# [Problem statement]
Word for word, repeat all the entries below, but without the pictures.

[Start of section]

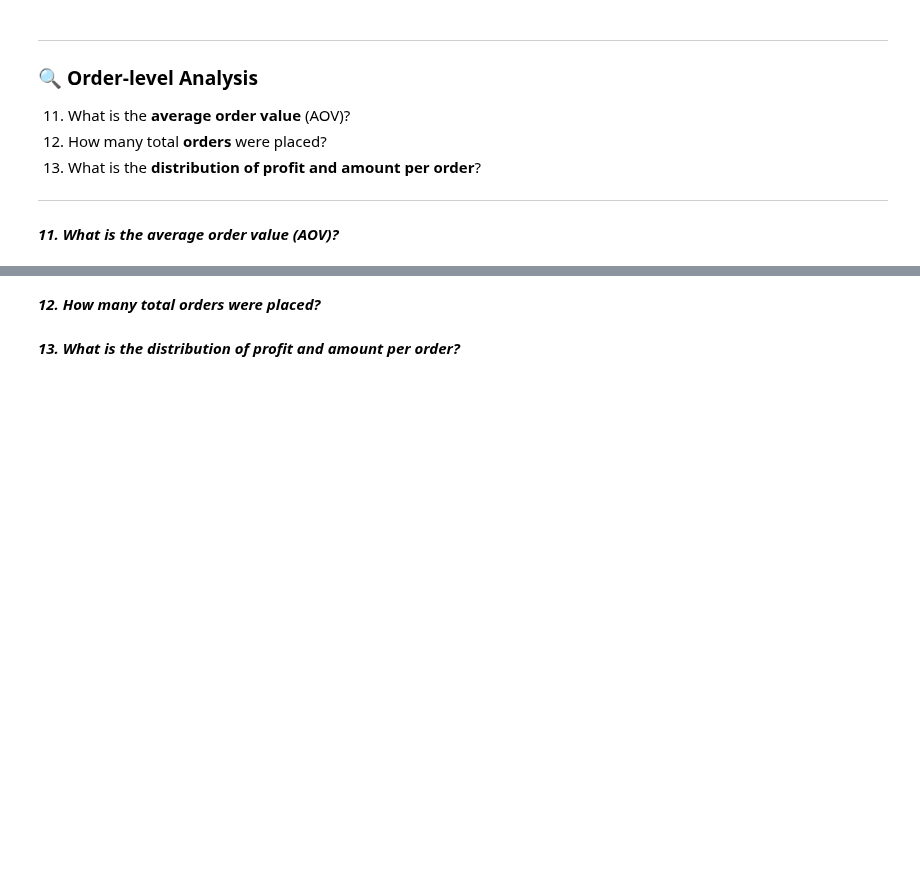
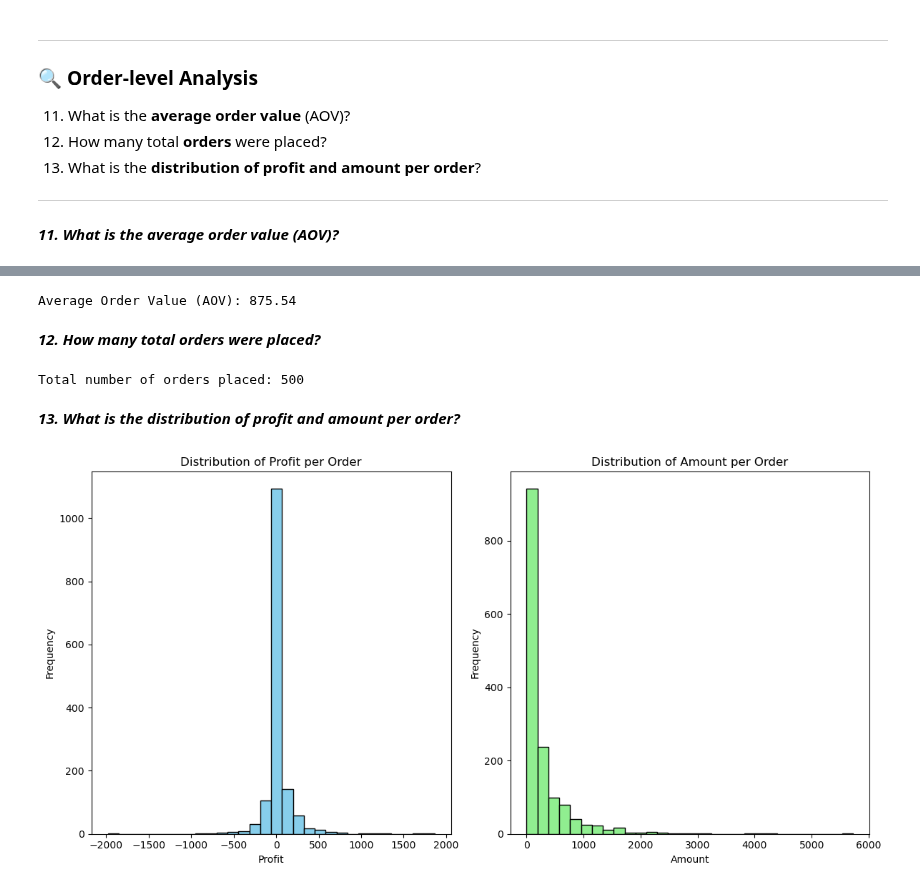
Before and after one commit to TimotheeNkwar/Data-Science-projects, a Jupyter notebook: project 6/Online Sales Data.ipynb, the cells around one changed output, grey strips where cells are left out. Cells and saved outputs as stored; diff of their text form; code cells hidden in the pictures; blank space fills up the shorter version.

```diff
--- a/project 6/Online Sales Data.ipynb
+++ b/project 6/Online Sales Data.ipynb
@@ -238,4 +369,47 @@ Leggings            2106    -130
+# %%
+# Calculate the total revenue (Amount)
+total_revenue = data["Amount"].sum()
+
+# Calculate the total number of unique orders
+total_orders = data["Order ID"].nunique()
+
+# Calculate Average Order Value (AOV)
+AOV = total_revenue / total_orders
+
+print("Average Order Value (AOV):", round(AOV, 2))
+# %% [output]
+Average Order Value (AOV): 875.54
 # %% [markdown]
 ***12. How many total **orders** were placed?***
+# %%
+# Calculate the total number of unique orders
+total_orders = data["Order ID"].nunique()
+print("Total number of orders placed:", total_orders)
+# %% [output]
+Total number of orders placed: 500
 # %% [markdown]
 ***13. What is the **distribution of profit and amount per order**?***
+# %%
+import matplotlib.pyplot as plt
+
+# Plot the distribution of profit per order
+plt.figure(figsize=(12, 6))
+
+# Profit distribution
+plt.subplot(1, 2, 1)
+plt.hist(data["Profit"], bins=30, color='skyblue', edgecolor='black')
+plt.title("Distribution of Profit per Order")
+plt.xlabel("Profit")
+plt.ylabel("Frequency")
+
+# Amount distribution
+plt.subplot(1, 2, 2)
+plt.hist(data["Amount"], bins=30, color='lightgreen', edgecolor='black')
+plt.title("Distribution of Amount per Order")
+plt.xlabel("Amount")
+plt.ylabel("Frequency")
+
+plt.tight_layout()
+plt.show()
+# %% [output]
+[figure, added]
```
Also changed, not shown: parts of 10 cells of this notebook.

[End of section]

# [Exercise output]
Before and after one commit to TimotheeNkwar/Data-Science-projects, a Jupyter notebook: project 6/Online Sales Data.ipynb, the cells around one changed output, grey strips where cells are left out. Cells and saved outputs as stored; diff of their text form; code cells hidden in the pictures; blank space fills up the shorter version.

```diff
--- a/project 6/Online Sales Data.ipynb
+++ b/project 6/Online Sales Data.ipynb
@@ -238,4 +369,47 @@ Leggings            2106    -130
+# %%
+# Calculate the total revenue (Amount)
+total_revenue = data["Amount"].sum()
+
+# Calculate the total number of unique orders
+total_orders = data["Order ID"].nunique()
+
+# Calculate Average Order Value (AOV)
+AOV = total_revenue / total_orders
+
+print("Average Order Value (AOV):", round(AOV, 2))
+# %% [output]
+Average Order Value (AOV): 875.54
 # %% [markdown]
 ***12. How many total **orders** were placed?***
+# %%
+# Calculate the total number of unique orders
+total_orders = data["Order ID"].nunique()
+print("Total number of orders placed:", total_orders)
+# %% [output]
+Total number of orders placed: 500
 # %% [markdown]
 ***13. What is the **distribution of profit and amount per order**?***
+# %%
+import matplotlib.pyplot as plt
+
+# Plot the distribution of profit per order
+plt.figure(figsize=(12, 6))
+
+# Profit distribution
+plt.subplot(1, 2, 1)
+plt.hist(data["Profit"], bins=30, color='skyblue', edgecolor='black')
+plt.title("Distribution of Profit per Order")
+plt.xlabel("Profit")
+plt.ylabel("Frequency")
+
+# Amount distribution
+plt.subplot(1, 2, 2)
+plt.hist(data["Amount"], bins=30, color='lightgreen', edgecolor='black')
+plt.title("Distribution of Amount per Order")
+plt.xlabel("Amount")
+plt.ylabel("Frequency")
+
+plt.tight_layout()
+plt.show()
+# %% [output]
+[figure, added]
```
Also changed, not shown: parts of 10 cells of this notebook.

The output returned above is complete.